1. A Dream about a Horse is a Dream about Love: A friend told me that when you dream about a horse you are dreaming about someone you love. If you dream about riding a horse it means that you’ve won the person over. I painted this after having a dream about a horse.
3. Number 5: Five means grace and is a Jazz quintet. This piece is influenced by Jasper Johns and his number series. I like the way he made them look like a printing press.
6. Improvisation: I was given a piece of canvas with images of fruits and vegetables and turned it into a Jazz improvisation.
8. Madison Square Garden - Friday Night Boxing: I used to watch this on TV and remember the announcer's voice. When I visited New York City I realized that there’s hundreds of voices that sound just like that announcer.
10. The Disabled Abled in the Arts: People discovering wonder in themselves.
12. Down Stairs in the Off-Blue with Rahsaan Roland Kirk: My blind brother who influenced me as an artist. I saw him perform once when I was in college and before I lost my eyesight. He was a completely blind Jazz musician who played three saxophones at the same time.
14. Disabled Demanding Rights: Reflects the history of the Rolling Quads who enlisted allies to use sledgehammers to create the first curb cuts, leading to a worldwide movement to force governments to mandate them on city streets.
2. Cityscapes Alienation: I did this during the pandemic and how isolated it felt.
4. The Dancer: Represents the movement dimension of rhythm and the colors represent the freedom and joy of movement.
5. African Tribal Mask: Capturing the beauty of the African roots of Black people - you can see it in the cheek bones, full lips and angles of the mask. It represents the beauty of the African diaspora.
7. Political Mathematics: Sometimes politics feel arbitrary and frivolous.
9. Cityscapes - Attempting to Flee Depression: Sometimes I feel like the city is closing in on me, surrounded by hundreds of people yet feeling alone.
11. Drum Drums Drums Away: An interplay of movement and color that represent the stick hitting the symbol. Even though you don’t hear the sound, you see and feel it.
13. One Drum Drum Away: Abstract improvisation was the technique that I used on paper and is reflected in the image itself.
15. Cityscapes - In Flight: In flight from the tension and the stress.
16. The Trane is Still Moving: This piece captures the music of Coltrane and the way that his music comes at you.
Banner of Charles Blackwell's artwork and Ken Stein's photography on display at the Oakland Airport baggage claim.
About the Artist
As a young man, Charles Blackwell’s visual art studies at Sacramento City College were cut short after he fell head-first down a steep slope, damaging his eyesight. An artist since a young age, Charles is now legally blind, only able to use some peripheral vision. He dropped out of school, struggling to reconcile his artistic dreams with his unexpected disability. “I thought, ‘Man, what did I do to deserve this? Why is this happening to me?’”

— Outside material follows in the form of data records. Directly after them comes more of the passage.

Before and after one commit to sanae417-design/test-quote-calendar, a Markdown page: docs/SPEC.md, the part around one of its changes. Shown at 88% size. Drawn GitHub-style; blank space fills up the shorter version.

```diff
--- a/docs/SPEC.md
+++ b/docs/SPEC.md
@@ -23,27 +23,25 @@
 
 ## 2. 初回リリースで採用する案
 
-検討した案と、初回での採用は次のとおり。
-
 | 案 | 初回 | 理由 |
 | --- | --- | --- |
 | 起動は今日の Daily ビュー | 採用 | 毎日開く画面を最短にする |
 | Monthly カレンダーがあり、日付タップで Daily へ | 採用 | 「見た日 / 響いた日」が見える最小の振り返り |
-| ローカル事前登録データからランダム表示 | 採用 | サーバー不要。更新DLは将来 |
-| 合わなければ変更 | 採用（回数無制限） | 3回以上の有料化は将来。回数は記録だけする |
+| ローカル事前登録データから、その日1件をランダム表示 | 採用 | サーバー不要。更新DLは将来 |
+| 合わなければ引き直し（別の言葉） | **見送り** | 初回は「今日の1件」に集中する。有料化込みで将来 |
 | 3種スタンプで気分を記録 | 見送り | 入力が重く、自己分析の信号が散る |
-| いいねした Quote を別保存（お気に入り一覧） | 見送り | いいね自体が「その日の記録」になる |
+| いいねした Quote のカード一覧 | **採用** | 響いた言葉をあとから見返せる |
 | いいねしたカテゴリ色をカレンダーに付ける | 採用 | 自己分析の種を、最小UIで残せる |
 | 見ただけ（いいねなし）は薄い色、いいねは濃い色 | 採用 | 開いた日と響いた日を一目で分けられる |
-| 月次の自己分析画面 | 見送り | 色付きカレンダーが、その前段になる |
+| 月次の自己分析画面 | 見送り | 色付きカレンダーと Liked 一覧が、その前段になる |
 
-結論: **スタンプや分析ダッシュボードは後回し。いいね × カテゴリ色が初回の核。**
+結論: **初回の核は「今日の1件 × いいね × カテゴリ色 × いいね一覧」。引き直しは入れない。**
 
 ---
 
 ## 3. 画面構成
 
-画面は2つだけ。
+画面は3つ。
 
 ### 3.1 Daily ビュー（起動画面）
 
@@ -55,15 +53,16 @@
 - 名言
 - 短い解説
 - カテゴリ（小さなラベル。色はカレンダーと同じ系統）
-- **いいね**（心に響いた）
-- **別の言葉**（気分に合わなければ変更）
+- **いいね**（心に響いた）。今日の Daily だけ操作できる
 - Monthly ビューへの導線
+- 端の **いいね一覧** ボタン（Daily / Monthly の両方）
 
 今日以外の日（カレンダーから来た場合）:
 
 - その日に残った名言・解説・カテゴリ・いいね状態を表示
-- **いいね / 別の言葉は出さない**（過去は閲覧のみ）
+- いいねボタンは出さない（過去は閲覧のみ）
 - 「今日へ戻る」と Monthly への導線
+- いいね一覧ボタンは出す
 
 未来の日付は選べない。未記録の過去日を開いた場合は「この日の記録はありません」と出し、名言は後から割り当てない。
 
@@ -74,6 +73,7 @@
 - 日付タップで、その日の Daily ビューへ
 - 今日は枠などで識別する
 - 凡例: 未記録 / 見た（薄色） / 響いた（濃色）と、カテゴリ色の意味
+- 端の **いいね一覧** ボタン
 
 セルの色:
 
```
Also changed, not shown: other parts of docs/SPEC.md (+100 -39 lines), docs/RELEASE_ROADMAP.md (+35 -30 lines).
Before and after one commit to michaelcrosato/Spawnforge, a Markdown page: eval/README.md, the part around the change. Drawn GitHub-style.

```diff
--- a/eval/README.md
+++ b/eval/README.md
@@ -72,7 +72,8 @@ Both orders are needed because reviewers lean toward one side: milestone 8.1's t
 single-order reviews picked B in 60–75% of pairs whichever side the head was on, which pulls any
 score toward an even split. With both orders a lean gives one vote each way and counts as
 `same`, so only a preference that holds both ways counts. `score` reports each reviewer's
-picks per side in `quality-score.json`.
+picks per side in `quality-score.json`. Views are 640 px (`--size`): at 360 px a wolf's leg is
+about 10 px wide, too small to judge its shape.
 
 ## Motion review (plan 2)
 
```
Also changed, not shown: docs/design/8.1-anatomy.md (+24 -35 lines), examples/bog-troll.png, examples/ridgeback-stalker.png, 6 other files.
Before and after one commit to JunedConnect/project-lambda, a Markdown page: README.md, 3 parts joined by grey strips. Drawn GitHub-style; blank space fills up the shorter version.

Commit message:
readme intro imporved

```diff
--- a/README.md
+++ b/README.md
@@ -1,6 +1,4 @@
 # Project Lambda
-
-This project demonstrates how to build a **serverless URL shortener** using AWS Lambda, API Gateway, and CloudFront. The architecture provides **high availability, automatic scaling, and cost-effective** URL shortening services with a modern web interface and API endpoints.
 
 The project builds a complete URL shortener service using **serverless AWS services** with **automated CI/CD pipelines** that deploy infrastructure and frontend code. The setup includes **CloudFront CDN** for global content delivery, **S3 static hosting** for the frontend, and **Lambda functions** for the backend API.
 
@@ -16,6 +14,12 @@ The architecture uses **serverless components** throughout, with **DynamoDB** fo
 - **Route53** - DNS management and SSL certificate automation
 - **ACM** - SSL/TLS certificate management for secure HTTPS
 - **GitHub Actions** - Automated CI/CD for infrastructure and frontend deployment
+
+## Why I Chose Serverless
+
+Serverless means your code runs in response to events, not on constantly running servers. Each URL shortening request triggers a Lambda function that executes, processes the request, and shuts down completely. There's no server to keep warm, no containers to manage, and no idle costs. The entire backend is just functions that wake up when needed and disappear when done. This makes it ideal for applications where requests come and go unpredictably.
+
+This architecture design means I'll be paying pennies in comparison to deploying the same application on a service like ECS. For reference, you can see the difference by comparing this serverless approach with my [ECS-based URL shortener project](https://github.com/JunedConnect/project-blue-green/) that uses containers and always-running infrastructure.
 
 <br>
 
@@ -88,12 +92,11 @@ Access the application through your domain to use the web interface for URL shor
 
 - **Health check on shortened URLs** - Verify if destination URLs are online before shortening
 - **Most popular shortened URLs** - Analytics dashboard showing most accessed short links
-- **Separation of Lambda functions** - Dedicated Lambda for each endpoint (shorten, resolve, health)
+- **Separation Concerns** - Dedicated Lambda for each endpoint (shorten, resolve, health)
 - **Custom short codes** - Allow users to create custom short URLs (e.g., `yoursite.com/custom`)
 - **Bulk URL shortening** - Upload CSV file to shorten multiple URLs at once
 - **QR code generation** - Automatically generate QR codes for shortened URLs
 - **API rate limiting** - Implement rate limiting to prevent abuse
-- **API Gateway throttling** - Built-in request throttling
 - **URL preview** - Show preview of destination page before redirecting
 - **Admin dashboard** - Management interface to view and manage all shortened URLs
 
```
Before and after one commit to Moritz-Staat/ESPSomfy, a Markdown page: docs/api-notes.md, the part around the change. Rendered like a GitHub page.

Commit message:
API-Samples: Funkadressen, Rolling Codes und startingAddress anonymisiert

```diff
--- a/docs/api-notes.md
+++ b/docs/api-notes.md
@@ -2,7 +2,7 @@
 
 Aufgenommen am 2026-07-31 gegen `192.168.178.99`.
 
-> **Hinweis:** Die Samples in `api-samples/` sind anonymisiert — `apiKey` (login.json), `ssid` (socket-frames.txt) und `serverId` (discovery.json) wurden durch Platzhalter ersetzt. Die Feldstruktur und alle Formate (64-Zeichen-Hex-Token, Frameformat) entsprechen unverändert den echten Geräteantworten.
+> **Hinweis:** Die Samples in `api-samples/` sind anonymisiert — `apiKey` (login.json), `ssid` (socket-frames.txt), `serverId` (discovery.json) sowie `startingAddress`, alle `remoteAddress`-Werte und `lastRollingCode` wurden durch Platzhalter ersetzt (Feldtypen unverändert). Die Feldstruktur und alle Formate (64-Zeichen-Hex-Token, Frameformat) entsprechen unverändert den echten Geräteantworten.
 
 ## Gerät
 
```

Charles redirected his studies toward sociology and social work, but after graduate school struggled to find employment. “There’s more than just being able to go through daily life after losing your eyesight,” he says. “It comes down to an emotional side. There’s a lot of rejection. Boy, I got hit hard.”
When he went blind, Charles’ doctor told him, “take your defect and make it an asset.” Charles has grown to embody this phrase, continuing his lifelong passion of making art by using an entirely new style, freedom, and way of working to compensate for his limited vision. He creates his artwork using primarily ink and canvas, leaning in closely to see through his peripherals, and using rich, vibrant colors.
Charles is now living in Oakland, California. He has won numerous service awards for his volunteer work and advocacy for the arts, and has authored three books: Redemption Beyond Blindness; Fiery Responses to Love’s Calling; and Is, the Color of Mississippi Mud. Charles joined ArtLifting in August, 2016, after being referred through the community arts studio in San Francisco's Tenderloin District. Now, his works are accessible across the United States, adorning walls, tote bags, notebooks, and phone cases. He hopes that by sharing his artwork he can increase his income, obtain stable housing, and continue to inspire as many people as possible.